What I liked: a plot with twists, turns and surprises, characters who are not the player the reader is lead to believe they are (read unreliable narrators) and a great ending that I did not see coming. Hendricks and Pekkanen collaborate seamlessly; I couldn’t tell where one stopped writing and the next started. I’ve started and given up on other books in the “wife” psychological thriller genre; this is a novel to keep reading, all the way to the end.
It seems like there has been a recent glut of “wife” books in the psychological thriller genre, but for this reader, that is not such a bad thing. Last weekend I cruised through The Wife, the latest novel by Alafair Burke. Burke, the author of twelve other novels, is a graduate of Stanford Law and currently a professor of law at Hofstra. Her legal experience and expertise are definitely valuable to her story line.
Angela meets Jason, an NYU economics professor, while catering a party in East Hampton. There is an attraction, and Angela finds Jason is just what she and her young son need. (Genre tip: these fellows are always billed as too good to be true, so suspect some lies!) Six years later, they are married and living in Manhattan; Jason has become a superstar in the field of economics. Angela and her son want for nothing. When an intern accuses Jason of sexual harassment and a former employee comes forward with her story, the public scrutiny threatens to reveal a past Angela hoped to keep secret, forcing her to choose between her privacy and her husband’s freedom, which goes hand in hand with her current lifestyle.
I found The Wife compulsively readable and entertaining. Great plot, fast pace, somewhat unreliable narrator which took a few chapters for me to suspect, and a satisfying wrap up at the end. Worth the read.

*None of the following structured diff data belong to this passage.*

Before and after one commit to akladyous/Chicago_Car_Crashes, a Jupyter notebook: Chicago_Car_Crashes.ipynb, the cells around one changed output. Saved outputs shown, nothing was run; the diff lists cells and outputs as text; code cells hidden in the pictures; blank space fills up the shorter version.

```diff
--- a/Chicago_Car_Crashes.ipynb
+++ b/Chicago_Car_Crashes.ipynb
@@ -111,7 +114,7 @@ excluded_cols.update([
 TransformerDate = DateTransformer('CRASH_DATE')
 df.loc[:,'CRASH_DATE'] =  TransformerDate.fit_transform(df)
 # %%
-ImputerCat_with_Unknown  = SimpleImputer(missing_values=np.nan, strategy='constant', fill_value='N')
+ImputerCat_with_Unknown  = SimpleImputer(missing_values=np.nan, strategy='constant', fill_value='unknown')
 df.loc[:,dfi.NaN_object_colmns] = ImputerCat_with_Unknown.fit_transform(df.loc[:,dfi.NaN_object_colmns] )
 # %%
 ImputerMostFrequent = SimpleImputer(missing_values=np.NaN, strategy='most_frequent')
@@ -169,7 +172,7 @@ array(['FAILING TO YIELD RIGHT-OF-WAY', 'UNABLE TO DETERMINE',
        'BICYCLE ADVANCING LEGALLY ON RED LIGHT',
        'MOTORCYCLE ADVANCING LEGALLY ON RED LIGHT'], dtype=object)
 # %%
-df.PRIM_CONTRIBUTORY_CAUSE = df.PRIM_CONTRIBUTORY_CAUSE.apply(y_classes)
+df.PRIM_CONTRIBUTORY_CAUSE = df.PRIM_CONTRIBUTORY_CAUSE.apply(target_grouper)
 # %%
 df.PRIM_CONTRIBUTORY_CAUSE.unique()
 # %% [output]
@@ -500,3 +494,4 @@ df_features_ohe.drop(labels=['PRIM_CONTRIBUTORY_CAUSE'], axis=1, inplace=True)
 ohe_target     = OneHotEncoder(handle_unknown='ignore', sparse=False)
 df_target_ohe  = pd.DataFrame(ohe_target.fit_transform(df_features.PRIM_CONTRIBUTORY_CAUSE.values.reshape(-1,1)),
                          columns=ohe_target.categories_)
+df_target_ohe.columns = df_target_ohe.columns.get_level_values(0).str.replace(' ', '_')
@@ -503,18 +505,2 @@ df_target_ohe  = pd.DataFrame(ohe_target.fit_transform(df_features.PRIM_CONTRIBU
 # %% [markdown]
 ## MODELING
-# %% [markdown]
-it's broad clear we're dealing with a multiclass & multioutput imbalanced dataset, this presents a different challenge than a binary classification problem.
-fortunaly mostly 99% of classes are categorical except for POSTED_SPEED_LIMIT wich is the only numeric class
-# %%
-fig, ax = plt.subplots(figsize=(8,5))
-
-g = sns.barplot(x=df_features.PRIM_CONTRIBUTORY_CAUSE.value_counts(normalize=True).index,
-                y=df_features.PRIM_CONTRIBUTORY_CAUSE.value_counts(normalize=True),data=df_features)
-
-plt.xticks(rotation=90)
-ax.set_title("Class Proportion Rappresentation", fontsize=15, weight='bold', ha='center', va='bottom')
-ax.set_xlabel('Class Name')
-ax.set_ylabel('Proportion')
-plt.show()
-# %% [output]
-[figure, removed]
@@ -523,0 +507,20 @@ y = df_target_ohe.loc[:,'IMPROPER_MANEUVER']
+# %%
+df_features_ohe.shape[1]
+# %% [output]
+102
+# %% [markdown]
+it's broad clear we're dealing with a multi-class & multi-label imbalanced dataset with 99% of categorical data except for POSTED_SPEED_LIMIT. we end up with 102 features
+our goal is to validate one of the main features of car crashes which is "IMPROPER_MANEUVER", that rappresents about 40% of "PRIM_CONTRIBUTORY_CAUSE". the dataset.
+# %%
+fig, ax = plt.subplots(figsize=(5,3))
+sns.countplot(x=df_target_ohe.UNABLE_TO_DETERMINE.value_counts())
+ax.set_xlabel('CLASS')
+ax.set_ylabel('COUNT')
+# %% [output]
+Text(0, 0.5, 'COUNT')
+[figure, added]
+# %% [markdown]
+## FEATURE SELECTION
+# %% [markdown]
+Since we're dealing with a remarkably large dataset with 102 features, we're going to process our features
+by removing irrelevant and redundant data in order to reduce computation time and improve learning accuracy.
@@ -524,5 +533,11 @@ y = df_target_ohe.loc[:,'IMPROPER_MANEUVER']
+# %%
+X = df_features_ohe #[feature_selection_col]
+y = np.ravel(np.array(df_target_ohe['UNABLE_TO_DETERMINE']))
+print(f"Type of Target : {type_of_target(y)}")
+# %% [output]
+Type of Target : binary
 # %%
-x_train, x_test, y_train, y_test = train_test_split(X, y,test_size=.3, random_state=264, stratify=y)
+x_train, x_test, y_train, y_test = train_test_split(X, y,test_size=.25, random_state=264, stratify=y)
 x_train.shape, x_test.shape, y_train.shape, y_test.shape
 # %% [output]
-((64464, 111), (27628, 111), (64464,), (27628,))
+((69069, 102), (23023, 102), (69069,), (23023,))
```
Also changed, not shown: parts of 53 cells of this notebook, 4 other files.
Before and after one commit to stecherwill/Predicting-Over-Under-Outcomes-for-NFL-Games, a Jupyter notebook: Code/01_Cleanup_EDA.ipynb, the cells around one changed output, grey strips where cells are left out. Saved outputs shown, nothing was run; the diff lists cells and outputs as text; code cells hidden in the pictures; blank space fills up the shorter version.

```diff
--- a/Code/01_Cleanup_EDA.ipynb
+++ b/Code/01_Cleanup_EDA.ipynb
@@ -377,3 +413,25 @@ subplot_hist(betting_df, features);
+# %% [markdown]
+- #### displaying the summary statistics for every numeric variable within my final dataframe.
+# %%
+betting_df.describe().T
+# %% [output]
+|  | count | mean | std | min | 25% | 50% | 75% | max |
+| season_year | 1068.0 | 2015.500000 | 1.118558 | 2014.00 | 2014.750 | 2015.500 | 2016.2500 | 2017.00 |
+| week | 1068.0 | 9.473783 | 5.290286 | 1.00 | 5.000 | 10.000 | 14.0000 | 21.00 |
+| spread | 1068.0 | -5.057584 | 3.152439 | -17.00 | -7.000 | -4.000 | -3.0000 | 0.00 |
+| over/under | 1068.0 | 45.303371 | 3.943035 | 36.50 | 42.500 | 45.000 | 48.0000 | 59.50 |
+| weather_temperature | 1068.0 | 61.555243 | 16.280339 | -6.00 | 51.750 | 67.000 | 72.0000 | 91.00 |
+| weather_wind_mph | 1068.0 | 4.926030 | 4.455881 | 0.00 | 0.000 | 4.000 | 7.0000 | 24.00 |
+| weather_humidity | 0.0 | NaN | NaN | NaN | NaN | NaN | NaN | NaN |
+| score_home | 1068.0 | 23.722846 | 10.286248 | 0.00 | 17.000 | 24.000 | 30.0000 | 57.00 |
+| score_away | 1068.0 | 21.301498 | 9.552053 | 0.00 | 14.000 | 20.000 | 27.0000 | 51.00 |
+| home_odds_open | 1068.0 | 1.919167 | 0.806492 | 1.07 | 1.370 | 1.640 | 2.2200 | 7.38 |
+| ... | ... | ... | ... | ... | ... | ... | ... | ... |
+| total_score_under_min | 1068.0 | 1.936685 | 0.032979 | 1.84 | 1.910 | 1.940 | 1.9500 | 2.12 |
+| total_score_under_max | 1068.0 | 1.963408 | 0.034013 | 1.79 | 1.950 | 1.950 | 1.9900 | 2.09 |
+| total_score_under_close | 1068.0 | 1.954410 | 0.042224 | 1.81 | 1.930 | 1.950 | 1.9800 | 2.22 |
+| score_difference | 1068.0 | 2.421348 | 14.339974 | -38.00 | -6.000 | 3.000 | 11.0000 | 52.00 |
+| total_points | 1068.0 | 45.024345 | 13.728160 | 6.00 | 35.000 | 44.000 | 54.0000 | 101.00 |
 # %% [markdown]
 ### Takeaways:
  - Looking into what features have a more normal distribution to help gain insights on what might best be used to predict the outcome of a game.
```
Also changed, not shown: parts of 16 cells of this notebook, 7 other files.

One of the reasons I am quick to be the parent to drive to volleyball relates to the two or more hours I then get to sit in an overstuffed leather chair sipping coffee, munching Big Sky granola and reading. This past Sunday, that was me, and The Woman in the Window was my book. There is something to be said for reading psychological thrillers in public places.
The narrator of this novel is the “woman,” Anna Fox. Anna is a psychologist who lives in a Brooklyn brownstone. She is agoraphobic and has managed to have everything she needs delivered to her house. Even her therapist and physical therapist visit her at home. Anna, a psychologist herself, spends her days dispensing online advice, playing online chess, watching black and white movies (which her life seems to mirror), and drinking Merlot by the case. She frequently keeps tabs on her neighbors with the help of a telephoto camera lens. One day, she thinks she sees her new neighbor stab his wife. In an attempt to help her, Anna calls the police and then goes outside. She gets to the park and then passes out from a panic attack. When she wakes up, no one believes there was a murder-not the doctors at the hospital, not the police, not her neighbors. They introduce Anna to the person she thinks was stabbed but who is in fact, very much alive. The catch: it is a different person from the wife Anna met.
If you enjoy a good psychological thriller, give The Woman in the Window a look. There are great twists and unexpected turns. I flew through it over the weekend, finishing it in the volleyball waiting room with three children (someone else’s) jumping and running around me. I didn’t even know they were there until I closed the book, my jaw on my lap.